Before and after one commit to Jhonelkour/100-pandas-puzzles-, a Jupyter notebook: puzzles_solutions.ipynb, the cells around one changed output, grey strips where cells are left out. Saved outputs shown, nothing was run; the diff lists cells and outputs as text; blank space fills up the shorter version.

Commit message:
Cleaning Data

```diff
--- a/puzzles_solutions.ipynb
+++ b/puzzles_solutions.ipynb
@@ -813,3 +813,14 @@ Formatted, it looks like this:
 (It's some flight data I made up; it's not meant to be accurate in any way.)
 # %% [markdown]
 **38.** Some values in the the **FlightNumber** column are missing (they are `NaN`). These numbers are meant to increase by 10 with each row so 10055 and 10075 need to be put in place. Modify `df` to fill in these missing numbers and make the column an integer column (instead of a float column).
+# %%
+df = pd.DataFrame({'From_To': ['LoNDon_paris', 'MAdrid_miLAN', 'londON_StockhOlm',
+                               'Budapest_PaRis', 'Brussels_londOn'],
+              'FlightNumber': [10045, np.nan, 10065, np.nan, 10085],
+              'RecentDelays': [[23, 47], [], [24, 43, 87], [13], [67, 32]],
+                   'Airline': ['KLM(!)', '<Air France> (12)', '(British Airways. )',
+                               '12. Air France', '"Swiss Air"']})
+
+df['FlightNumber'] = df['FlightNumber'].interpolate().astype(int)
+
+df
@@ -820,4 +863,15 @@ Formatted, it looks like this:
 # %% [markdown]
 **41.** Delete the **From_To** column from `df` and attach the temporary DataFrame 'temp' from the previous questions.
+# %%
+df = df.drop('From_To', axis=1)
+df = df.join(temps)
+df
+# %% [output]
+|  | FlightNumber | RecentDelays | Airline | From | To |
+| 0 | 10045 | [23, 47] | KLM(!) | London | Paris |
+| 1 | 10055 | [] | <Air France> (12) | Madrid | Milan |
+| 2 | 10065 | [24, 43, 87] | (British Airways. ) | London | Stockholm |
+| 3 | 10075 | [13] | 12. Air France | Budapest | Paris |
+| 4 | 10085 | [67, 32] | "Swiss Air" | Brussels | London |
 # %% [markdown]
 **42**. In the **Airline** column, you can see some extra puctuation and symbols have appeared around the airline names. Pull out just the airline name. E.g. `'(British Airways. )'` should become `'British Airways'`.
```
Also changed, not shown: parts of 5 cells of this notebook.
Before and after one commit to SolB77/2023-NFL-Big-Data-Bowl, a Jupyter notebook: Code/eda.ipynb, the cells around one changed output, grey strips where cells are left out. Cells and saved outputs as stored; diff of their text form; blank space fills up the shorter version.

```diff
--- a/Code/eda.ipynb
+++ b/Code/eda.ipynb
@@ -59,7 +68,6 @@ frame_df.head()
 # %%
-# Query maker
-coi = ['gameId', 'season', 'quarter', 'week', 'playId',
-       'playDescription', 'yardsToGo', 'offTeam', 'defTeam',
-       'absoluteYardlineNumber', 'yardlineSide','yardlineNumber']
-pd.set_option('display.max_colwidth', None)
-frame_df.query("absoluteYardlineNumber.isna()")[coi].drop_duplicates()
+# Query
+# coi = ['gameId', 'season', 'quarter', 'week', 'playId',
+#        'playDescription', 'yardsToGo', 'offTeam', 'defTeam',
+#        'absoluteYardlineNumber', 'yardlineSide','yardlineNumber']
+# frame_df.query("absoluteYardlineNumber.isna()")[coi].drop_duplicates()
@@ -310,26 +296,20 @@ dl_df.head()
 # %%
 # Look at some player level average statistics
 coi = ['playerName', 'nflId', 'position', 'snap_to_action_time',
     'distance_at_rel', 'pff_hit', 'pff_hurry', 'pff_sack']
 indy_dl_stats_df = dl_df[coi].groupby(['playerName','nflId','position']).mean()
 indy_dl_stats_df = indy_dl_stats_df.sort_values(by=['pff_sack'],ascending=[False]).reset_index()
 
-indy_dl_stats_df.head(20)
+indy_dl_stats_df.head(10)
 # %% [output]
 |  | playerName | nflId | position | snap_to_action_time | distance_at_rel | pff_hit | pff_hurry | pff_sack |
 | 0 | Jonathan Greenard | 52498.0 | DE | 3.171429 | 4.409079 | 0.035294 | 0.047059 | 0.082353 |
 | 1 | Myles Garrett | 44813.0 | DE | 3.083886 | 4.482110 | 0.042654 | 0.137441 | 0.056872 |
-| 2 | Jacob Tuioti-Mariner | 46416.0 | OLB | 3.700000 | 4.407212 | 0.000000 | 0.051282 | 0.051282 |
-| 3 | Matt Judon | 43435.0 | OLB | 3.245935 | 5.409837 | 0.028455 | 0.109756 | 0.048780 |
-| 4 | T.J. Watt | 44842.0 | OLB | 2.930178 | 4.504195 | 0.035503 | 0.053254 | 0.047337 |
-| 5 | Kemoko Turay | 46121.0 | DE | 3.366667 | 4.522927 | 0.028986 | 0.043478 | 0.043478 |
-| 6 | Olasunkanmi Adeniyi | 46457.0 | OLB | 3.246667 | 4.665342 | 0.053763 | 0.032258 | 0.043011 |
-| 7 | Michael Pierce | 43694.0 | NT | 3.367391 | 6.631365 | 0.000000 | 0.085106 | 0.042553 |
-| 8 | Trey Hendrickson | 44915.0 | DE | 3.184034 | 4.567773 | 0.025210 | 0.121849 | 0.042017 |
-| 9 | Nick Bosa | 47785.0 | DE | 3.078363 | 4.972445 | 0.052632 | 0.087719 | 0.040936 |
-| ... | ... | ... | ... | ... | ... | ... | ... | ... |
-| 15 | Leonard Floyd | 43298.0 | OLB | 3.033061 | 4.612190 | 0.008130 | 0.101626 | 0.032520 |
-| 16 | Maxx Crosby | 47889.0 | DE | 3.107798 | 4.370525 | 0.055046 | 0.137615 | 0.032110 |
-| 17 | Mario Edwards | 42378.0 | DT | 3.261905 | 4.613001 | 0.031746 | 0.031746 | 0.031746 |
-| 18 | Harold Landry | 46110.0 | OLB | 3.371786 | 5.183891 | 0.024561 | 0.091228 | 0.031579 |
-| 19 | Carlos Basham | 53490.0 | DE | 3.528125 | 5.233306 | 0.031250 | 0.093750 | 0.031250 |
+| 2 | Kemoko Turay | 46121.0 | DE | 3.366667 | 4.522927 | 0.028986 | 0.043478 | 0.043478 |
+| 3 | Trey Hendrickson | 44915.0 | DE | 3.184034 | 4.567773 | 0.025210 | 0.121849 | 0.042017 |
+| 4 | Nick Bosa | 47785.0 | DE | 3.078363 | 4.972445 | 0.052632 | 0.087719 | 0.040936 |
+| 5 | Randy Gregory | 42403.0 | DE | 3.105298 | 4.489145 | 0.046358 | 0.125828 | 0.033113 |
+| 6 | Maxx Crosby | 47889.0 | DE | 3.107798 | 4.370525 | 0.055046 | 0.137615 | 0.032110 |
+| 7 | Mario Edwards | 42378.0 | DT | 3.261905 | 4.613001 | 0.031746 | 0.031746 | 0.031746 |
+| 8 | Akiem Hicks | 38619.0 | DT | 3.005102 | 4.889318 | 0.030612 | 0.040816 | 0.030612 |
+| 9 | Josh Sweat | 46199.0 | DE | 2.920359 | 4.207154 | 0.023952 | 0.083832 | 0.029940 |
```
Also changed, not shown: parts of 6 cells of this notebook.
============================================================
▶ **EXERCISE BRIEF**
Which lines in the data above hold the string "Kemoko"? Show each one.

▶ **ANSWER TO THE PROBLEM**
-| 5 | Kemoko Turay | 46121.0 | DE | 3.366667 | 4.522927 | 0.028986 | 0.043478 | 0.043478 |
+| 2 | Kemoko Turay | 46121.0 | DE | 3.366667 | 4.522927 | 0.028986 | 0.043478 | 0.043478 |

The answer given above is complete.